THE TASK |
Search the entries below for the word "labelText", then copy each line in which it is found.

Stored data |

++++++

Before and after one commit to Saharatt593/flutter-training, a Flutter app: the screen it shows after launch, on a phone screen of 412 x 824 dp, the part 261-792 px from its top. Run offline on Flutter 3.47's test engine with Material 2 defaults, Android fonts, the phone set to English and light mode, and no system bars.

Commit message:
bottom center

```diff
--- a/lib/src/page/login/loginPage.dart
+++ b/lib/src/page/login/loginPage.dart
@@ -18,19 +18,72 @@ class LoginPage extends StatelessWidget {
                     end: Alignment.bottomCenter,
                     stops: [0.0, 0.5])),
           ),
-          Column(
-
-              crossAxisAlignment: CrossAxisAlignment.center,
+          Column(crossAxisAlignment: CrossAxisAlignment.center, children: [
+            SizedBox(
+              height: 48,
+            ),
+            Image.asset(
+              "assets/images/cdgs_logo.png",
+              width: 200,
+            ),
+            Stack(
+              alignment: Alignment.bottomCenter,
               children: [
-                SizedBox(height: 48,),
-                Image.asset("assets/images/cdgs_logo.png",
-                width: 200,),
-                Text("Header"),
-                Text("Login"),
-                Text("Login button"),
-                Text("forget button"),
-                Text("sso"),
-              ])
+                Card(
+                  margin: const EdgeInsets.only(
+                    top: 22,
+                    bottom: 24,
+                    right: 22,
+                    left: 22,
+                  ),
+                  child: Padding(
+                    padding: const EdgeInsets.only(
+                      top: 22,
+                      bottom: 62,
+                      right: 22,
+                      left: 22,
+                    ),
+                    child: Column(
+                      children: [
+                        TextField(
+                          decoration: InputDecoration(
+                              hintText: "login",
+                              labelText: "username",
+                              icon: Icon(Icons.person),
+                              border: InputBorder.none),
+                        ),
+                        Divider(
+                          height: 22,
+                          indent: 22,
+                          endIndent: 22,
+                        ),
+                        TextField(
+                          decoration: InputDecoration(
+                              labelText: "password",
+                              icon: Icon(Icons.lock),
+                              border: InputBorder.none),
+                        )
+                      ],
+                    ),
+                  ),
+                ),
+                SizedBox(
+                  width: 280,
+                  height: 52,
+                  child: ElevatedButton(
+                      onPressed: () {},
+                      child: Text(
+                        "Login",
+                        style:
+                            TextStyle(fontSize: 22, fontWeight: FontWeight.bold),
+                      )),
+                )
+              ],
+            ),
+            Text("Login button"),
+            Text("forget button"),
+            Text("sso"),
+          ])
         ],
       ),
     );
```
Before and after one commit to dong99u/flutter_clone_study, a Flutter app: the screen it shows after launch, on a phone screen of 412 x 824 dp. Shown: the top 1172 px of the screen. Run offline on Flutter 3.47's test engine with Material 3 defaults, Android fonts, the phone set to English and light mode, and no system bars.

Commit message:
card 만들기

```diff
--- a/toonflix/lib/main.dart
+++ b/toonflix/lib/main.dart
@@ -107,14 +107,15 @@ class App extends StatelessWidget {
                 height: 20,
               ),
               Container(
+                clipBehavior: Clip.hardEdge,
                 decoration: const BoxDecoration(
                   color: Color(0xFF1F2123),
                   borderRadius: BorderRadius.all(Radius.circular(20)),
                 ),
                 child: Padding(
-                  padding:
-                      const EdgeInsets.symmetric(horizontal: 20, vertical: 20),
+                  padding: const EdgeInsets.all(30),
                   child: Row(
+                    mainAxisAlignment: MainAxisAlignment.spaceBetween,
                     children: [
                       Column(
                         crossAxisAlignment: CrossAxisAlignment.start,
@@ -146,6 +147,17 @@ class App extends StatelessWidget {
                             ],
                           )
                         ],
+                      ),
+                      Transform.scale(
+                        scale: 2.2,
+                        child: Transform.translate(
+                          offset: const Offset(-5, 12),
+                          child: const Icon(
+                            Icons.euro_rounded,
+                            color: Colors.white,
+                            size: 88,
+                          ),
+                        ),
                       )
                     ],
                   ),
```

++++++

SOLUTION TO THIS TASK |
+                              labelText: "username",
+                              labelText: "password",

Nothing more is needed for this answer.